This documentation which served as a receipt of the CD was given to my dad by a Wells Fargo banker. It was represented to my dad as a valid receipt showing the terms of the CD which included the interest rate, maturity date and the beneficiary name. If the Wells Fargo banker did not know it was invalid, how should the customer know it was invalid?
I'm currently waiting for a reply by either Wells Fargo or the OCC. I recently called the OCC to ask about the status of this case. According to the OCC, they are requesting more information from Wells Fargo.
If the OCC sides with Wells Fargo, I'm considering throwing in the towel. I don't like the thought of having to pay for Wells Fargo's mistake, but it's not a major financial blow. If you have any suggestions, please leave a comment.
I had hoped that the Wells Fargo branch manager would take responsibility to fix the mistake that one of his bankers made in using the wrong document for the CD. Instead he put the decision in the hands of legal bureaucrats somewhere in the Wells Fargo's corporate offices. I bet a community bank or credit union would have handled this better.
One lesson in this case is to double check the beneficiary listings on your bank accounts. Make sure it shows up in the bank's system. Don't assume the documentation that you received when you opened the CD is sufficient. For those using beneficiaries to extend your FDIC coverage, this is even more important. Make sure the account title shows the trust relationship. I have more details on this in my post Maximizing Your FDIC Coverage with Beneficiaries.
Another lesson is to bank at a credit union or community bank. My dad also had CDs at credit unions, and we didn't have any problems accessing those CDs.
Different Issue Than Extending FDIC Coverage with Beneficiaries
This issue reminded me of the problems that IndyMac CD holders had when IndyMac failed in July 2008. Several CD holders had depended on beneficiaries for additional FDIC coverage.
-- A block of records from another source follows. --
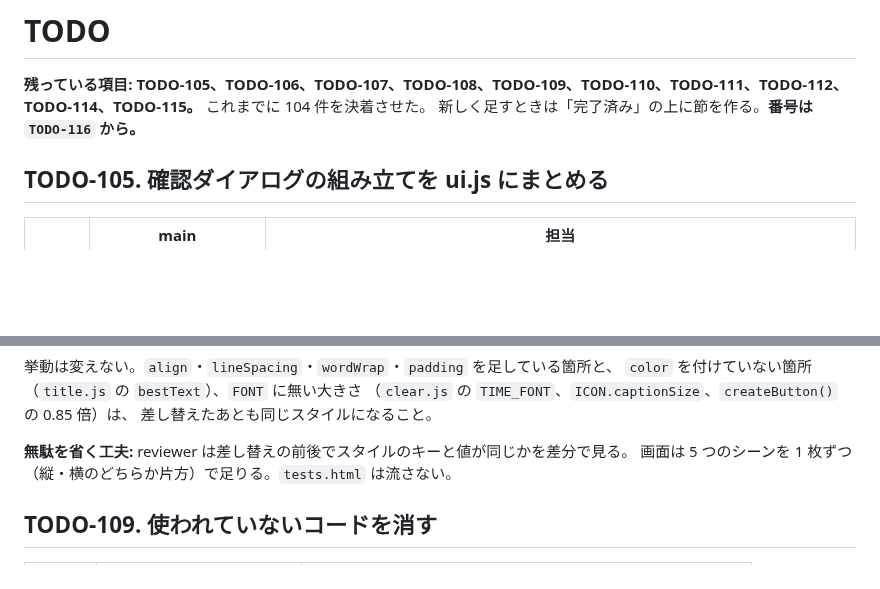
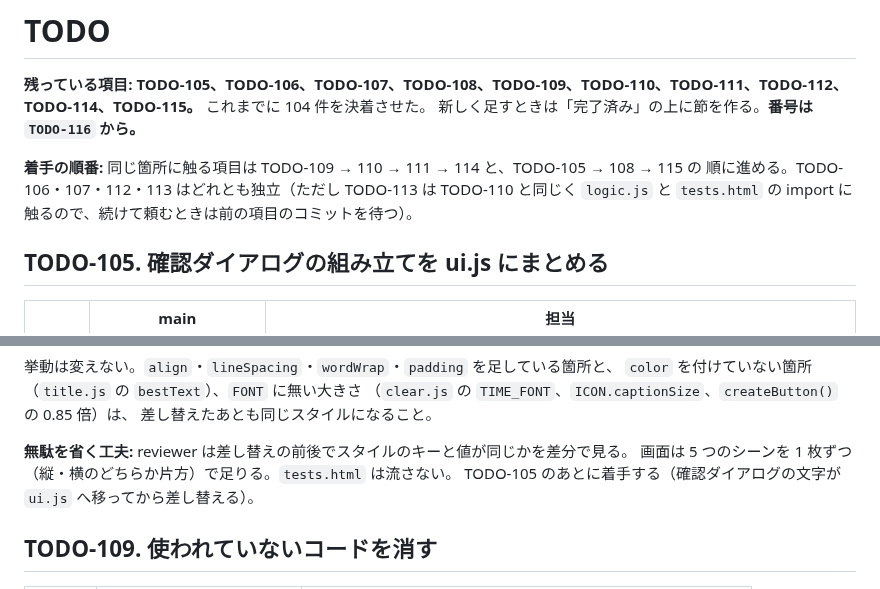
Before and after one commit to ytani01/pentomino-puzzle, a Markdown page: TODO.md, 2 parts joined by grey strips. Drawn GitHub-style; blank space fills up the shorter version.

Commit message:
docs(todo): 残っている項目の着手の順番を書き足す
Co-Authored-By: Claude Fable 5.2 <noreply@anthropic.com>
Claude-Session: https://claude.ai/code/session_018oMh7so2N9VkCxkGRGTMiN

```diff
--- a/TODO.md
+++ b/TODO.md
@@ -2,6 +2,10 @@
 
 **残っている項目: TODO-105、TODO-106、TODO-107、TODO-108、TODO-109、TODO-110、TODO-111、TODO-112、TODO-114、TODO-115。** これまでに 104 件を決着させた。
 新しく足すときは「完了済み」の上に節を作る。**番号は `TODO-116` から。**
+
+**着手の順番:** 同じ箇所に触る項目は TODO-109 → 110 → 111 → 114 と、TODO-105 → 108 → 115 の
+順に進める。TODO-106・107・112・113 はどれとも独立（ただし TODO-113 は TODO-110 と同じく
+`logic.js` と `tests.html` の import に触るので、続けて頼むときは前の項目のコミットを待つ）。
 
 ## TODO-105. 確認ダイアログの組み立てを ui.js にまとめる
 
@@ -78,6 +82,7 @@
 
 **無駄を省く工夫:** reviewer は差し替えの前後でスタイルのキーと値が同じかを差分で見る。
 画面は 5 つのシーンを 1 枚ずつ（縦・横のどちらか片方）で足りる。`tests.html` は流さない。
+TODO-105 のあとに着手する（確認ダイアログの文字が `ui.js` へ移ってから差し替える）。
 
 ## TODO-109. 使われていないコードを消す
 
```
However, IndyMac did not correctly specify the beneficiaries on some of the CDs (no trust relationship in the account title.) When the FDIC took over, those CD holders lost half of their uninsured deposits. In the eyes of the FDIC, it didn't matter if the bank was the one that made the mistake.
I consider my case to be different since it's Wells Fargo which made the decision that the document was invalid, and it was based on the document they generated and their internal policy.
Other Considerations for Beneficiaries Accessing CDs
Fortunately, all the other CDs that had me as the beneficiary did not have this issue. I was able to get access of those accounts without problems. However, many of those CDs were long-term CDs that were not close to maturity. Some of the rates on those CDs were over 5.00%. I'll have more on my decisions in dealing with those CDs in a future post.
My Problems with a Mega Bank Part 2 - Bank of America
My dad also had accounts at Bank of America. We didn't have any problems accessing the Bank of America accounts, but we did have another problem. It was similar to the Wells Fargo issue in that the branch manager was too quick to pass the problem to the corporate office. I'll have the full details of this problem in a future post.
Update 11/14/2011: I completed the post My Problems with a Mega Bank Part 2 - Bank of America.